__What the exercise asks__. A verbatim copy of the records is required, with all pictures left out.
*** Block opens ***
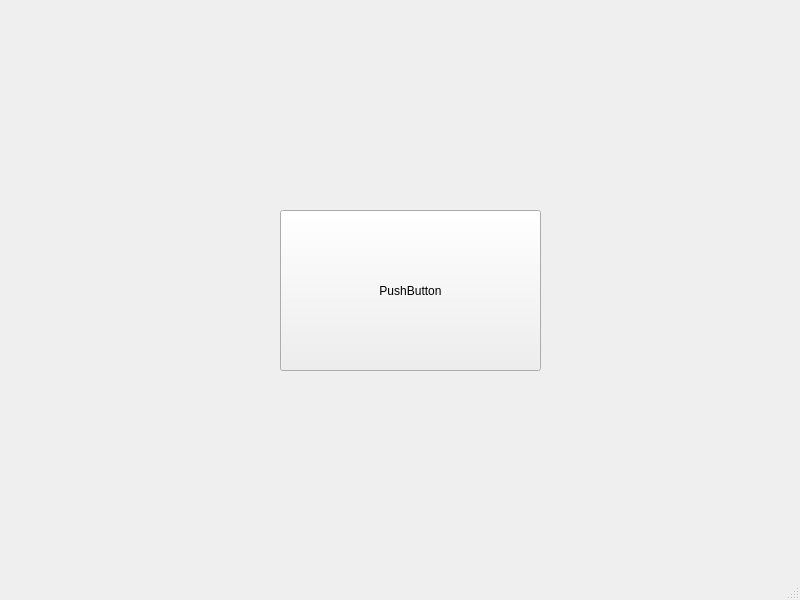
This is GameInput/src/MainWindow/mainwindow.ui in Dwyriel/GameDemo as Qt 5 draws it before an edit. The edited form follows.
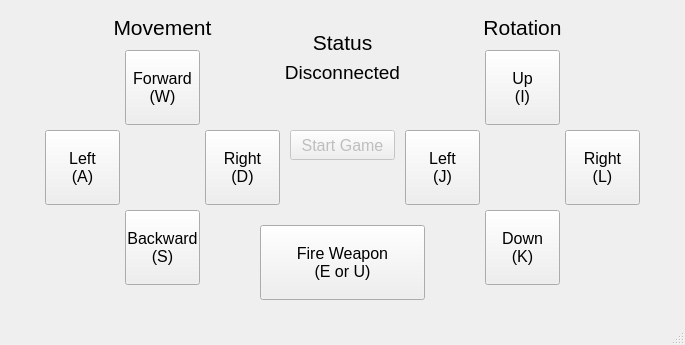
This is the edited form.

```diff
--- a/GameInput/src/MainWindow/mainwindow.ui
+++ b/GameInput/src/MainWindow/mainwindow.ui
@@ -6,25 +6,300 @@
    <rect>
     <x>0</x>
     <y>0</y>
-    <width>800</width>
-    <height>600</height>
+    <width>685</width>
+    <height>345</height>
    </rect>
   </property>
+  <property name="minimumSize">
+   <size>
+    <width>685</width>
+    <height>345</height>
+   </size>
+  </property>
+  <property name="maximumSize">
+   <size>
+    <width>685</width>
+    <height>345</height>
+   </size>
+  </property>
   <property name="windowTitle">
    <string>MainWindow</string>
   </property>
   <widget class="QWidget" name="centralwidget">
-   <widget class="QPushButton" name="pushButton">
+   <widget class="QLabel" name="lblMovement">
     <property name="geometry">
      <rect>
-      <x>280</x>
+      <x>95</x>
+      <y>15</y>
+      <width>135</width>
+      <height>25</height>
+     </rect>
+    </property>
+    <property name="font">
+     <font>
+      <pointsize>16</pointsize>
+     </font>
+    </property>
+    <property name="text">
+     <string>Movement</string>
+    </property>
+    <property name="alignment">
+     <set>Qt::AlignCenter</set>
+    </property>
+   </widget>
+   <widget class="QPushButton" name="btnMoveForward">
+    <property name="geometry">
+     <rect>
+      <x>125</x>
+      <y>50</y>
+      <width>75</width>
+      <height>75</height>
+     </rect>
+    </property>
+    <property name="font">
+     <font>
+      <pointsize>12</pointsize>
+     </font>
+    </property>
+    <property name="text">
+     <string>Forward
+(W)</string>
+    </property>
+   </widget>
+   <widget class="QPushButton" name="btnMoveRight">
+    <property name="geometry">
+     <rect>
+      <x>205</x>
+      <y>130</y>
+      <width>75</width>
+      <height>75</height>
+     </rect>
+    </property>
+    <property name="font">
+     <font>
+      <pointsize>12</pointsize>
+     </font>
+    </property>
+    <property name="text">
+     <string>Right
+(D)</string>
+    </property>
+   </widget>
+   <widget class="QPushButton" name="btnMoveLeft">
+    <property name="geometry">
+     <rect>
+      <x>45</x>
+      <y>130</y>
+      <width>75</width>
+      <height>75</height>
+     </rect>
+    </property>
+    <property name="font">
+     <font>
+      <pointsize>12</pointsize>
+     </font>
+    </property>
+    <property name="text">
+     <string>Left
+(A)</string>
+    </property>
+   </widget>
+   <widget class="QPushButton" name="btnMoveBackward">
+    <property name="geometry">
+     <rect>
+      <x>125</x>
       <y>210</y>
-      <width>261</width>
-      <height>161</height>
+      <width>75</width>
+      <height>75</height>
      </rect>
     </property>
+    <property name="font">
+     <font>
+      <pointsize>12</pointsize>
+     </font>
+    </property>
     <property name="text">
-     <string>PushButton</string>
+     <string>Backward
+(S)</string>
+    </property>
+   </widget>
+   <widget class="QLabel" name="lblRotation">
+    <property name="geometry">
+     <rect>
+      <x>455</x>
+      <y>15</y>
+      <width>135</width>
+      <height>25</height>
+     </rect>
+    </property>
+    <property name="font">
+     <font>
+      <pointsize>16</pointsize>
+     </font>
+    </property>
+    <property name="text">
+     <string>Rotation</string>
+    </property>
+    <property name="alignment">
+     <set>Qt::AlignCenter</set>
+    </property>
+   </widget>
+   <widget class="QPushButton" name="btnFireWeapon">
+    <property name="geometry">
+     <rect>
+      <x>260</x>
+      <y>225</y>
+      <width>165</width>
+      <height>75</height>
+     </rect>
+    </property>
+    <property name="font">
+     <font>
+      <pointsize>12</pointsize>
+     </font>
+    </property>
+    <property name="text">
+     <string>Fire Weapon
+(E or U)</string>
+    </property>
+   </widget>
+   <widget class="QPushButton" name="btnRotateUp">
+    <property name="geometry">
+     <rect>
+      <x>485</x>
+      <y>50</y>
+      <width>75</width>
+      <height>75</height>
+     </rect>
+    </property>
+    <property name="font">
+     <font>
+      <pointsize>12</pointsize>
+     </font>
+    </property>
+    <property name="text">
+     <string>Up
+(I)</string>
+    </property>
+   </widget>
+   <widget class="QPushButton" name="btnRotateRight">
+    <property name="geometry">
+     <rect>
+      <x>565</x>
+      <y>130</y>
+      <width>75</width>
+      <height>75</height>
+     </rect>
+    </property>
+    <property name="font">
+     <font>
+      <pointsize>12</pointsize>
+     </font>
+    </property>
+    <property name="text">
+     <string>Right
+(L)</string>
+    </property>
+   </widget>
+   <widget class="QPushButton" name="btnRotateLeft">
+    <property name="geometry">
+     <rect>
+      <x>405</x>
+      <y>130</y>
+      <width>75</width>
+      <height>75</height>
+     </rect>
+    </property>
+    <property name="font">
+     <font>
+      <pointsize>12</pointsize>
+     </font>
+    </property>
+    <property name="text">
+     <string>Left
+(J)</string>
+    </property>
+   </widget>
+   <widget class="QPushButton" name="btnRotateDown">
+    <property name="geometry">
+     <rect>
+      <x>485</x>
+      <y>210</y>
+      <width>75</width>
+      <height>75</height>
+     </rect>
+    </property>
+    <property name="font">
+     <font>
+      <pointsize>12</pointsize>
+     </font>
+    </property>
+    <property name="text">
+     <string>Down
+(K)</string>
+    </property>
+   </widget>
+   <widget class="QPushButton" name="btnStartGame">
+    <property name="enabled">
+     <bool>false</bool>
+    </property>
+    <property name="geometry">
+     <rect>
+      <x>290</x>
+      <y>130</y>
+      <width>105</width>
+      <height>30</height>
+     </rect>
+    </property>
+    <property name="font">
+     <font>
+      <pointsize>12</pointsize>
+     </font>
+    </property>
+    <property name="text">
+     <string>Start Game</string>
+    </property>
+   </widget>
+   <widget class="QLabel" name="lblStatusTitle">
+    <property name="geometry">
+     <rect>
+      <x>260</x>
+      <y>30</y>
+      <width>165</width>
+      <height>25</height>
+     </rect>
+    </property>
+    <property name="font">
+     <font>
+      <pointsize>16</pointsize>
+     </font>
+    </property>
+    <property name="text">
+     <string>Status</string>
+    </property>
+    <property name="alignment">
+     <set>Qt::AlignCenter</set>
+    </property>
+   </widget>
+   <widget class="QLabel" name="lblCurrentStatus">
+    <property name="geometry">
+     <rect>
+      <x>245</x>
+      <y>60</y>
+      <width>195</width>
+      <height>25</height>
+     </rect>
+    </property>
+    <property name="font">
+     <font>
+      <pointsize>14</pointsize>
+     </font>
+    </property>
+    <property name="text">
+     <string>Disconnected</string>
+    </property>
+    <property name="alignment">
+     <set>Qt::AlignCenter</set>
     </property>
    </widget>
   </widget>
```
Left out of the diff: 15 changed lines with no effect on the pictures.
*** Block closes ***
__Task response__.
This is GameInput/src/MainWindow/mainwindow.ui in Dwyriel/GameDemo as Qt 5 draws it before an edit. The edited form follows.
This is the edited form.

```diff
--- a/GameInput/src/MainWindow/mainwindow.ui
+++ b/GameInput/src/MainWindow/mainwindow.ui
@@ -6,25 +6,300 @@
    <rect>
     <x>0</x>
     <y>0</y>
-    <width>800</width>
-    <height>600</height>
+    <width>685</width>
+    <height>345</height>
    </rect>
   </property>
+  <property name="minimumSize">
+   <size>
+    <width>685</width>
+    <height>345</height>
+   </size>
+  </property>
+  <property name="maximumSize">
+   <size>
+    <width>685</width>
+    <height>345</height>
+   </size>
+  </property>
   <property name="windowTitle">
    <string>MainWindow</string>
   </property>
   <widget class="QWidget" name="centralwidget">
-   <widget class="QPushButton" name="pushButton">
+   <widget class="QLabel" name="lblMovement">
     <property name="geometry">
      <rect>
-      <x>280</x>
+      <x>95</x>
+      <y>15</y>
+      <width>135</width>
+      <height>25</height>
+     </rect>
+    </property>
+    <property name="font">
+     <font>
+      <pointsize>16</pointsize>
+     </font>
+    </property>
+    <property name="text">
+     <string>Movement</string>
+    </property>
+    <property name="alignment">
+     <set>Qt::AlignCenter</set>
+    </property>
+   </widget>
+   <widget class="QPushButton" name="btnMoveForward">
+    <property name="geometry">
+     <rect>
+      <x>125</x>
+      <y>50</y>
+      <width>75</width>
+      <height>75</height>
+     </rect>
+    </property>
+    <property name="font">
+     <font>
+      <pointsize>12</pointsize>
+     </font>
+    </property>
+    <property name="text">
+     <string>Forward
+(W)</string>
+    </property>
+   </widget>
+   <widget class="QPushButton" name="btnMoveRight">
+    <property name="geometry">
+     <rect>
+      <x>205</x>
+      <y>130</y>
+      <width>75</width>
+      <height>75</height>
+     </rect>
+    </property>
+    <property name="font">
+     <font>
+      <pointsize>12</pointsize>
+     </font>
+    </property>
+    <property name="text">
+     <string>Right
+(D)</string>
+    </property>
+   </widget>
+   <widget class="QPushButton" name="btnMoveLeft">
+    <property name="geometry">
+     <rect>
+      <x>45</x>
+      <y>130</y>
+      <width>75</width>
+      <height>75</height>
+     </rect>
+    </property>
+    <property name="font">
+     <font>
+      <pointsize>12</pointsize>
+     </font>
+    </property>
+    <property name="text">
+     <string>Left
+(A)</string>
+    </property>
+   </widget>
+   <widget class="QPushButton" name="btnMoveBackward">
+    <property name="geometry">
+     <rect>
+      <x>125</x>
       <y>210</y>
-      <width>261</width>
-      <height>161</height>
+      <width>75</width>
+      <height>75</height>
      </rect>
     </property>
+    <property name="font">
+     <font>
+      <pointsize>12</pointsize>
+     </font>
+    </property>
     <property name="text">
-     <string>PushButton</string>
+     <string>Backward
+(S)</string>
+    </property>
+   </widget>
+   <widget class="QLabel" name="lblRotation">
+    <property name="geometry">
+     <rect>
+      <x>455</x>
+      <y>15</y>
+      <width>135</width>
+      <height>25</height>
+     </rect>
+    </property>
+    <property name="font">
+     <font>
+      <pointsize>16</pointsize>
+     </font>
+    </property>
+    <property name="text">
+     <string>Rotation</string>
+    </property>
+    <property name="alignment">
+     <set>Qt::AlignCenter</set>
+    </property>
+   </widget>
+   <widget class="QPushButton" name="btnFireWeapon">
+    <property name="geometry">
+     <rect>
+      <x>260</x>
+      <y>225</y>
+      <width>165</width>
+      <height>75</height>
+     </rect>
+    </property>
+    <property name="font">
+     <font>
+      <pointsize>12</pointsize>
+     </font>
+    </property>
+    <property name="text">
+     <string>Fire Weapon
+(E or U)</string>
+    </property>
+   </widget>
+   <widget class="QPushButton" name="btnRotateUp">
+    <property name="geometry">
+     <rect>
+      <x>485</x>
+      <y>50</y>
+      <width>75</width>
+      <height>75</height>
+     </rect>
+    </property>
+    <property name="font">
+     <font>
+      <pointsize>12</pointsize>
+     </font>
+    </property>
+    <property name="text">
+     <string>Up
+(I)</string>
+    </property>
+   </widget>
+   <widget class="QPushButton" name="btnRotateRight">
+    <property name="geometry">
+     <rect>
+      <x>565</x>
+      <y>130</y>
+      <width>75</width>
+      <height>75</height>
+     </rect>
+    </property>
+    <property name="font">
+     <font>
+      <pointsize>12</pointsize>
+     </font>
+    </property>
+    <property name="text">
+     <string>Right
+(L)</string>
+    </property>
+   </widget>
+   <widget class="QPushButton" name="btnRotateLeft">
+    <property name="geometry">
+     <rect>
+      <x>405</x>
+      <y>130</y>
+      <width>75</width>
+      <height>75</height>
+     </rect>
+    </property>
+    <property name="font">
+     <font>
+      <pointsize>12</pointsize>
+     </font>
+    </property>
+    <property name="text">
+     <string>Left
+(J)</string>
+    </property>
+   </widget>
+   <widget class="QPushButton" name="btnRotateDown">
+    <property name="geometry">
+     <rect>
+      <x>485</x>
+      <y>210</y>
+      <width>75</width>
+      <height>75</height>
+     </rect>
+    </property>
+    <property name="font">
+     <font>
+      <pointsize>12</pointsize>
+     </font>
+    </property>
+    <property name="text">
+     <string>Down
+(K)</string>
+    </property>
+   </widget>
+   <widget class="QPushButton" name="btnStartGame">
+    <property name="enabled">
+     <bool>false</bool>
+    </property>
+    <property name="geometry">
+     <rect>
+      <x>290</x>
+      <y>130</y>
+      <width>105</width>
+      <height>30</height>
+     </rect>
+    </property>
+    <property name="font">
+     <font>
+      <pointsize>12</pointsize>
+     </font>
+    </property>
+    <property name="text">
+     <string>Start Game</string>
+    </property>
+   </widget>
+   <widget class="QLabel" name="lblStatusTitle">
+    <property name="geometry">
+     <rect>
+      <x>260</x>
+      <y>30</y>
+      <width>165</width>
+      <height>25</height>
+     </rect>
+    </property>
+    <property name="font">
+     <font>
+      <pointsize>16</pointsize>
+     </font>
+    </property>
+    <property name="text">
+     <string>Status</string>
+    </property>
+    <property name="alignment">
+     <set>Qt::AlignCenter</set>
+    </property>
+   </widget>
+   <widget class="QLabel" name="lblCurrentStatus">
+    <property name="geometry">
+     <rect>
+      <x>245</x>
+      <y>60</y>
+      <width>195</width>
+      <height>25</height>
+     </rect>
+    </property>
+    <property name="font">
+     <font>
+      <pointsize>14</pointsize>
+     </font>
+    </property>
+    <property name="text">
+     <string>Disconnected</string>
+    </property>
+    <property name="alignment">
+     <set>Qt::AlignCenter</set>
     </property>
    </widget>
   </widget>
```
Left out of the diff: 15 changed lines with no effect on the pictures.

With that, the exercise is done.